These two lenses present a couple of issues of which one should be wary when purchasing or gathering c-mount lenses, particularly older 16mm lenses. First, just because the mount is a standard don't assume that the lens will work with a MFT camera and adapter. Case in point, note the thread depth of the lens on the left in the photo below compared to the thread depth of the lens on the right.

The thread for the lens on the left (the f3.5) is too long for a MFT camera. From the base of the lens, the thread extends about 4-5 mm. When attaching this lens, it threads past the adapter and contacts the beveled interior of the camera. In the photo below, you can see where the lens rubbed up against the camera interior.

Forcing the lens to mount flush with the adapter certainly would have damaged something, so when mounted, the lens sits away from the camera.

On the other hand, the thread for the f2.5 lens extends around 2.5-3 mm. This lens screws in firmly and sits flush with the adapter.

None of this really matters, because if you look closely at these two little beauties, you'll notice something is missing. Yup, there isn't a focus ring. These are both fixed focus lenses. The f2.5 lens doesn't provide an in-focus image at any distance, and the f3.5 lens—by virtue of its inability to mount through to the adapter—provides a focus distance of about 10-12 inches. So, what does one do? How does one use these lenses on an MFT camera?

Well, to focus the f3.5 lens, I unscrew the front element.

The f2.5 lens doesn't have a detachable front element, so I focus the lens by unscrewing it from the adapter.

This actually works quite well—in both instances—and probably more so with the f3.5 lens, because the threads on the lens are finer than the mounting thread. With the f2.5 lens I can focus the lens very precisely, but the amount of slop in the threads means that I have to either "focus" the lens and allow it to 'hang' from the mount, or I can hold the lens firmly against the mount as I focus. The difference between the two techniques produces significantly different focus points. I prefer the latter method.

With both lenses the processes can get a little fiddly as the aperture ring and the mounting (in the case of the f3.5 lens) have a tendency to move as well. The amount of dexterity required can slow down shooting considerable, and one loses that RF-like advantage of shooting quickly with small fast lenses.

As an alternative to loosening the front element or the mount, another possible way to focus these lenses is by using shims or extenders and setting an acceptable fixed-focus distance.
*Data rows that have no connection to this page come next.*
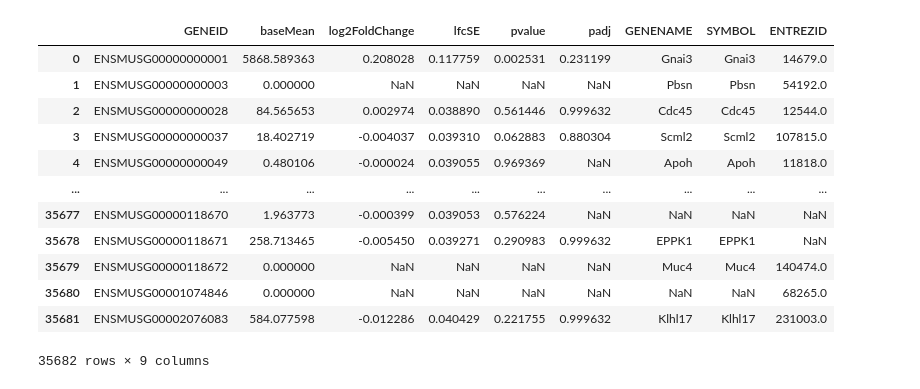
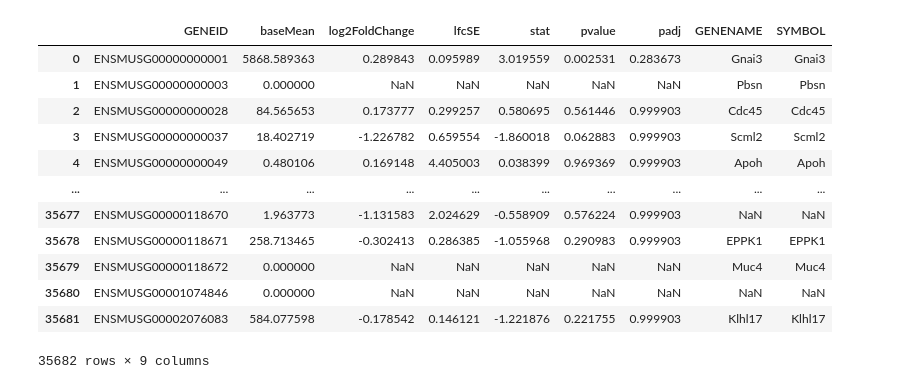
Before and after one commit to dhoangan/Cacna1hKO, a Jupyter notebook: RNASeq/5b_analysis_DESeq2_male_only/RNASeq_analysis_DEG_shrink.ipynb, the cells around one changed output. Saved outputs shown, nothing was run; the diff lists cells and outputs as text; code cells hidden in the pictures.

Commit message:
RNAseq analysis male/female
Finalized RNAseq analysis male/female

```diff
--- a/RNASeq/5b_analysis_DESeq2_male_only/RNASeq_analysis_DEG_shrink.ipynb
+++ b/RNASeq/5b_analysis_DESeq2_male_only/RNASeq_analysis_DEG_shrink.ipynb
@@ -26,24 +26,24 @@ pd.set_option('display.max_columns', 25)
 #pd.set_option('format.precision', 2)
 # %%
 # load results table from R DESeq analysis (gene-level, LFC shrinkage)
-results_genes=pd.read_csv("shrink_Anno_male_only_231212.csv")
+results_genes=pd.read_csv("gene_resAnno_only_male_231220.csv")
 results_genes.rename(columns={"Unnamed: 0": "GENEID"}, inplace = True)
 
 results_genes#.dropna(axis=0, subset=["SYMBOL"])
 results_genes #all GENEIDs are unique
 # %% [output]
-|  | GENEID | baseMean | log2FoldChange | lfcSE | pvalue | padj | GENENAME | SYMBOL | ENTREZID |
-| 0 | ENSMUSG00000000001 | 5868.589363 | 0.208028 | 0.117759 | 0.002531 | 0.231199 | Gnai3 | Gnai3 | 14679.0 |
-| 1 | ENSMUSG00000000003 | 0.000000 | NaN | NaN | NaN | NaN | Pbsn | Pbsn | 54192.0 |
-| 2 | ENSMUSG00000000028 | 84.565653 | 0.002974 | 0.038890 | 0.561446 | 0.999632 | Cdc45 | Cdc45 | 12544.0 |
-| 3 | ENSMUSG00000000037 | 18.402719 | -0.004037 | 0.039310 | 0.062883 | 0.880304 | Scml2 | Scml2 | 107815.0 |
-| 4 | ENSMUSG00000000049 | 0.480106 | -0.000024 | 0.039055 | 0.969369 | NaN | Apoh | Apoh | 11818.0 |
+|  | GENEID | baseMean | log2FoldChange | lfcSE | stat | pvalue | padj | GENENAME | SYMBOL |
+| 0 | ENSMUSG00000000001 | 5868.589363 | 0.289843 | 0.095989 | 3.019559 | 0.002531 | 0.283673 | Gnai3 | Gnai3 |
+| 1 | ENSMUSG00000000003 | 0.000000 | NaN | NaN | NaN | NaN | NaN | Pbsn | Pbsn |
+| 2 | ENSMUSG00000000028 | 84.565653 | 0.173777 | 0.299257 | 0.580695 | 0.561446 | 0.999903 | Cdc45 | Cdc45 |
+| 3 | ENSMUSG00000000037 | 18.402719 | -1.226782 | 0.659554 | -1.860018 | 0.062883 | 0.999903 | Scml2 | Scml2 |
+| 4 | ENSMUSG00000000049 | 0.480106 | 0.169148 | 4.405003 | 0.038399 | 0.969369 | 0.999903 | Apoh | Apoh |
 | ... | ... | ... | ... | ... | ... | ... | ... | ... | ... |
-| 35677 | ENSMUSG00000118670 | 1.963773 | -0.000399 | 0.039053 | 0.576224 | NaN | NaN | NaN | NaN |
-| 35678 | ENSMUSG00000118671 | 258.713465 | -0.005450 | 0.039271 | 0.290983 | 0.999632 | EPPK1 | EPPK1 | NaN |
-| 35679 | ENSMUSG00000118672 | 0.000000 | NaN | NaN | NaN | NaN | Muc4 | Muc4 | 140474.0 |
-| 35680 | ENSMUSG00001074846 | 0.000000 | NaN | NaN | NaN | NaN | NaN | NaN | 68265.0 |
-| 35681 | ENSMUSG00002076083 | 584.077598 | -0.012286 | 0.040429 | 0.221755 | 0.999632 | Klhl17 | Klhl17 | 231003.0 |
+| 35677 | ENSMUSG00000118670 | 1.963773 | -1.131583 | 2.024629 | -0.558909 | 0.576224 | 0.999903 | NaN | NaN |
+| 35678 | ENSMUSG00000118671 | 258.713465 | -0.302413 | 0.286385 | -1.055968 | 0.290983 | 0.999903 | EPPK1 | EPPK1 |
+| 35679 | ENSMUSG00000118672 | 0.000000 | NaN | NaN | NaN | NaN | NaN | Muc4 | Muc4 |
+| 35680 | ENSMUSG00001074846 | 0.000000 | NaN | NaN | NaN | NaN | NaN | NaN | NaN |
+| 35681 | ENSMUSG00002076083 | 584.077598 | -0.178542 | 0.146121 | -1.221876 | 0.221755 | 0.999903 | Klhl17 | Klhl17 |
 35682 rows × 9 columns
 # %%
 #formatting
```
Also changed, not shown: parts of 6 cells of this notebook, 14 other files.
One can then refer to a DoF scale to determine an in-focus range and use the camera as a fixed-focus point-and-shoot—that is, use the lens as it was probably intended.

This method is more applicable with the f2.5 lens than the f3.5 lens, because the latter lens is already "shimmed" by virtue of its inability to mount completely—hence the 10-12 inch focus point.

I picked up a couple of shims, a 1 mm and a .5 mm and three 5mm extenders.

With the shims, I can get focus points of about 6'8" with the .5 mm shim and 3'4" with the 1 mm shim.
The .5 mm shim at a higher f-stop could be very usable for shooting as a fixed-focus point-and-shoot. (I'd really like to pick up a shim or create one that will allow me to set the focus at infinity.)

With the three 5 mm shims I can get six inches with one, three inches with two, and 1.5 inches with three.

Obviously, the macro possibilities when using extenders is interesting.

So, these diminutive little lenses have an appeal, but they have their drawbacks—the least of which is the odd looks you might get from the DSLR crowd (we RF users are used to that mild annoyance). Compatibility and focusing could be an issue, and these are things one should consider carefully. In the end, what good are these little lenses if one can't use them for the intended purpose. Of course, the real appeal of c-mount lenses is the signature they are capable of producing, and it's really one of the biggest reasons to delve into c-mount-to-MFT.

The two lenses discussed here compared to a focus-capable Wollensak 25/1.5.

Thursday, February 10, 2011

Woe to Film Users

The following chart shows the price of silver over the last five or so years.

It's the same chart that is using in an open letter to their customers announcing an 8-18% increase in film prices.